PROMPT
Within the data below, find the string "Permute" and return each line where it occurs.

RECORD SET Start Marker

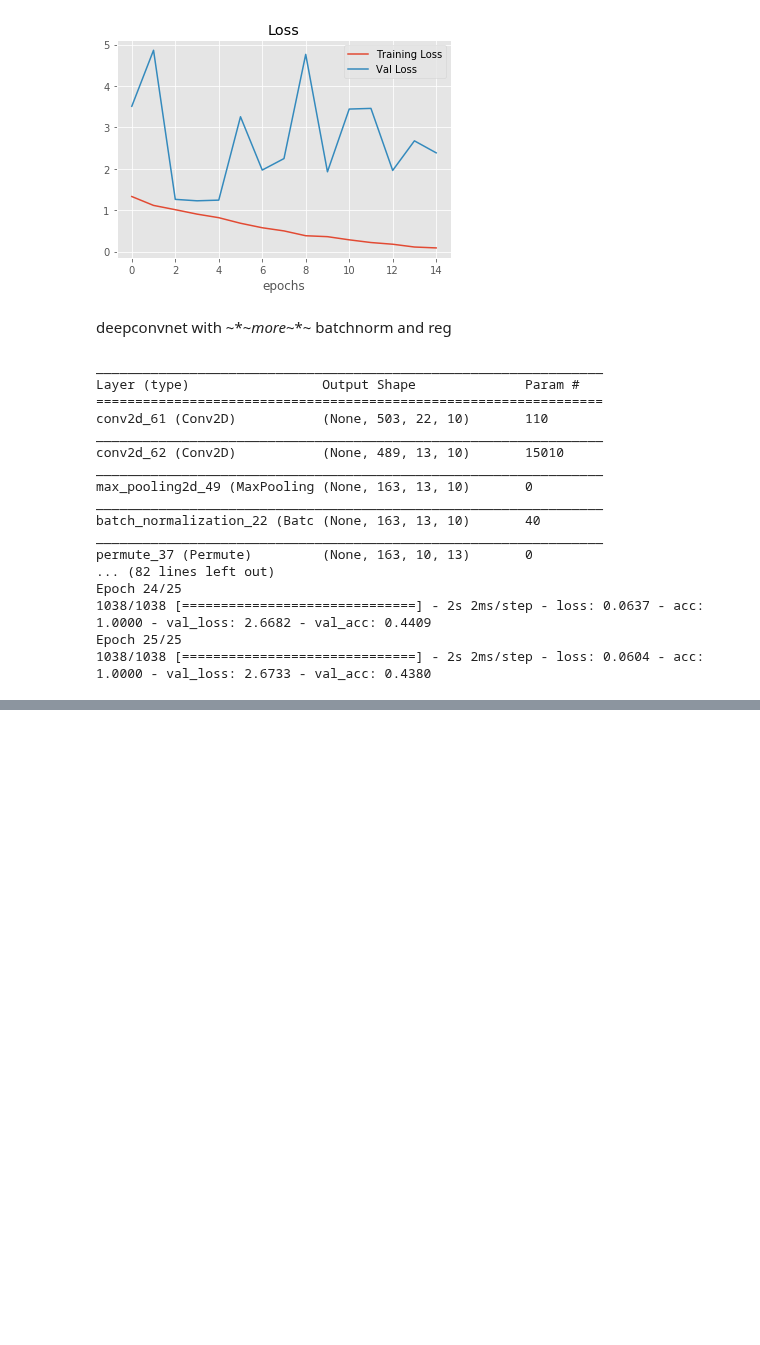
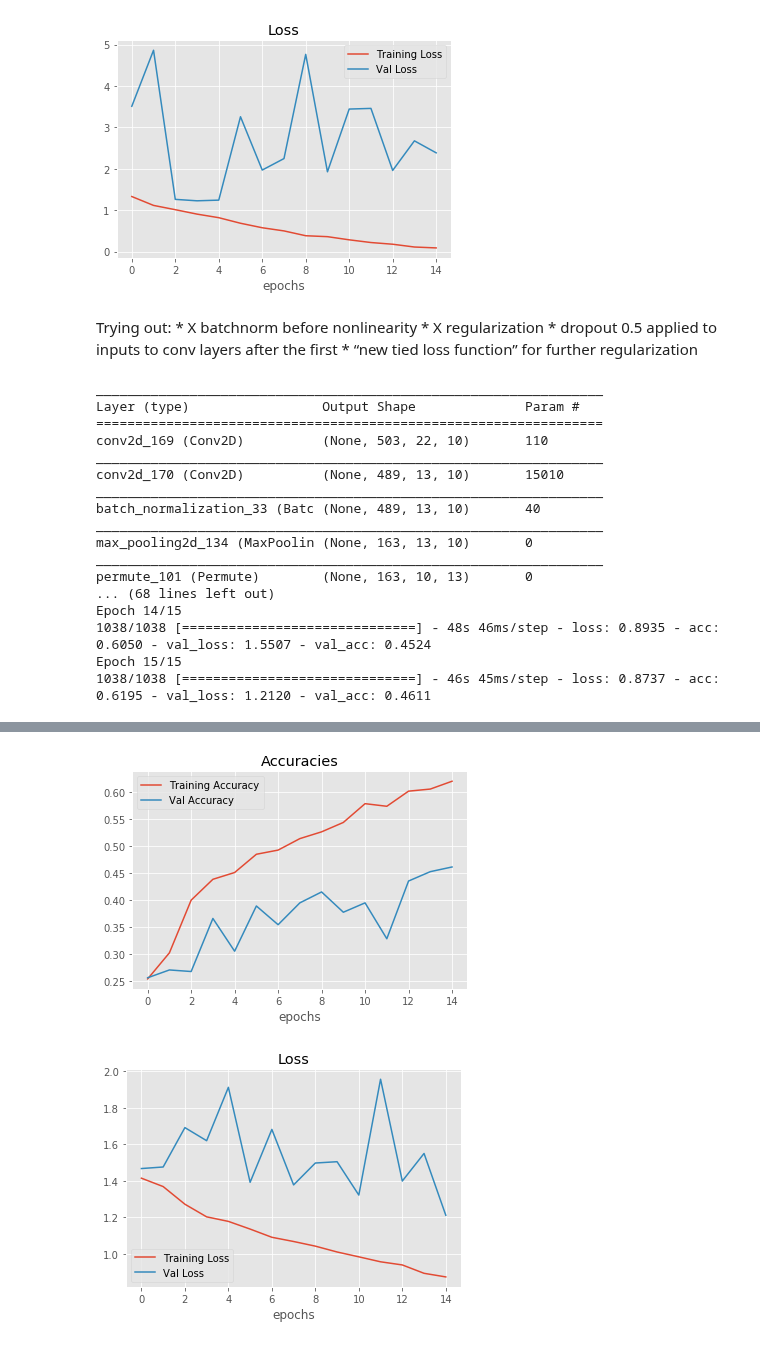
Before and after one commit to kunalpatel1793/Neural-Nets-Final-Project, a Jupyter notebook: DeepConvNet.ipynb, the cells around one changed output, grey strips where cells are left out. Cells and saved outputs as stored; diff of their text form; code cells hidden in the pictures; blank space fills up the shorter version.

Commit message:
add batchnorm and used rmsprop instead of adam

```diff
--- a/DeepConvNet.ipynb
+++ b/DeepConvNet.ipynb
@@ -133,56 +134,69 @@ plot_hist([hist.history['loss'],hist.history['val_loss']],['Training Loss','Val
 Test Score: [1.4661457538604736, 0.57999998331069946]
 [figure]
 [figure]
-# %% [markdown]
-deepconvnet with ~*~*more*~*~ batchnorm and reg
+# %% [markdown]
+Trying out:
+    * X batchnorm before nonlinearity
+    * X regularization
+    * dropout 0.5 applied to inputs to conv layers after the first
+    * “new tied loss function” for further regularization
 # %%
 num_filters = 10
 model = Sequential()
-model.add(Conv2D(num_filters, kernel_size=(num_filters,1), activation='relu', data_format='channels_last',input_shape=(data2d.shape[1], data2d.shape[2], data2d.shape[3]), kernel_regularizer=regularizers.l2(0.05)))
-model.add(Conv2D(num_filters, kernel_size=(15,num_filters), activation='relu') )
+model.add(Conv2D(num_filters, kernel_size=(num_filters,1), activation='relu', data_format='channels_last', input_shape=(data2d.shape[1], data2d.shape[2], data2d.shape[3]), kernel_initializer='glorot_normal', bias_initializer='glorot_normal'))
+model.add(Conv2D(num_filters, kernel_size=(15,num_filters), activation='relu', kernel_initializer='glorot_normal', bias_initializer='glorot_normal') )
+model.add(BatchNormalization())
 model.add(MaxPooling2D(pool_size=(3,1)))
+model.add(Permute((1,3,2)))
+model.add(Dropout(0.5))
+
+model.add(Conv2D(num_filters*2, kernel_size=(10,num_filters), activation='relu', kernel_initializer='glorot_normal', bias_initializer='glorot_normal'))
 model.add(BatchNormalization())
+model.add(MaxPooling2D(pool_size=(3,1)))
 model.add(Permute((1,3,2)))
+model.add(Dropout(0.5))
 
-model.add(Conv2D(num_filters*2, kernel_size=(10,num_filters), activation='relu', kernel_regularizer=regularizers.l2(0.05)))
+model.add(Conv2D(num_filters*4, kernel_size=(10,num_filters*2), activation='relu', kernel_initializer='glorot_normal', bias_initializer='glorot_normal'))
+model.add(BatchNormalization())
 model.add(MaxPooling2D(pool_size=(3,1)))
+model.add(Permute((1,3,2)))
+model.add(Dropout(0.5))
+
+model.add(Conv2D(num_filters*8, kernel_size=(10,num_filters*4), activation='relu', kernel_initializer='glorot_normal', bias_initializer='glorot_normal'))
 model.add(BatchNormalization())
-model.add(Permute((1,3,2)))
-
-model.add(Conv2D(num_filters*4, kernel_size=(10,num_filters*2), activation='relu', ))
-model.add(MaxPooling2D(pool_size=(3,1)))
-model.add(BatchNormalization())
-model.add(Permute((1,3,2)))
-
-model.add(Conv2D(num_filters*8, kernel_size=(10,num_filters*4), activation='relu'))
 model.add(MaxPooling2D(pool_size=(3,1)))
 model.add(Reshape((num_filters*8,1)))
 model.add(LSTM(32, return_sequences=True))
-model.add(LSTM(16))
-#model.add(Flatten())
-model.add(BatchNormalization())
-model.add(Dense(4, activation='softmax'))
-model.compile(optimizer = 'adam',
+
+model.add(Flatten())
+model.add(Dense(4, activation='softmax', kernel_initializer='glorot_normal', bias_initializer='glorot_normal'))
+model.compile(optimizer = 'rmsprop',
              loss = 'categorical_crossentropy',
              metrics=['accuracy'])
 model.summary()
-hist = model.fit(train_data,train_labels,epochs=15,validation_split=0.25,batch_size=128)
+hist = model.fit(train_data,train_labels,epochs=15,validation_split=0.25,batch_size=32)
 #model.test_on_batch(test_data, test_labels)
 # %% [output]
 _________________________________________________________________
 Layer (type)                 Output Shape              Param #
 =================================================================
-conv2d_61 (Conv2D)           (None, 503, 22, 10)       110
+conv2d_169 (Conv2D)          (None, 503, 22, 10)       110
 _________________________________________________________________
-conv2d_62 (Conv2D)           (None, 489, 13, 10)       15010
+conv2d_170 (Conv2D)          (None, 489, 13, 10)       15010
 _________________________________________________________________
-max_pooling2d_49 (MaxPooling (None, 163, 13, 10)       0
+batch_normalization_33 (Batc (None, 489, 13, 10)       40
 _________________________________________________________________
-batch_normalization_22 (Batc (None, 163, 13, 10)       40
+max_pooling2d_134 (MaxPoolin (None, 163, 13, 10)       0
 _________________________________________________________________
-permute_37 (Permute)         (None, 163, 10, 13)       0
-... (82 lines left out)
-Epoch 24/25
-1038/1038 [==============================] - 2s 2ms/step - loss: 0.0637 - acc: 1.0000 - val_loss: 2.6682 - val_acc: 0.4409
-Epoch 25/25
-1038/1038 [==============================] - 2s 2ms/step - loss: 0.0604 - acc: 1.0000 - val_loss: 2.6733 - val_acc: 0.4380
+permute_101 (Permute)        (None, 163, 10, 13)       0
+... (68 lines left out)
+Epoch 14/15
+1038/1038 [==============================] - 48s 46ms/step - loss: 0.8935 - acc: 0.6050 - val_loss: 1.5507 - val_acc: 0.4524
+Epoch 15/15
+1038/1038 [==============================] - 46s 45ms/step - loss: 0.8737 - acc: 0.6195 - val_loss: 1.2120 - val_acc: 0.4611
+# %%
+test_score = model.evaluate(test_data, test_labels, batch_size=128)
+print "Test Score: {}".format(test_score)
+plot_hist([hist.history['acc'],hist.history['val_acc']],['Training Accuracy','Val Accuracy'],title='Accuracies')
+plot_hist([hist.history['loss'],hist.history['val_loss']],['Training Loss','Val Loss'],title='Loss')
+# %% [output]
@@ -188,0 +205,2 @@ Epoch 25/25
+[figure, added]
+[figure, added]
```
Also changed, not shown: parts of 3 cells of this notebook.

RECORD SET End Marker

EXERCISE SOLUTION
+model.add(Permute((1,3,2)))
 model.add(Permute((1,3,2)))
+model.add(Permute((1,3,2)))
-model.add(Permute((1,3,2)))
-model.add(Permute((1,3,2)))
-permute_37 (Permute)         (None, 163, 10, 13)       0
+permute_101 (Permute)        (None, 163, 10, 13)       0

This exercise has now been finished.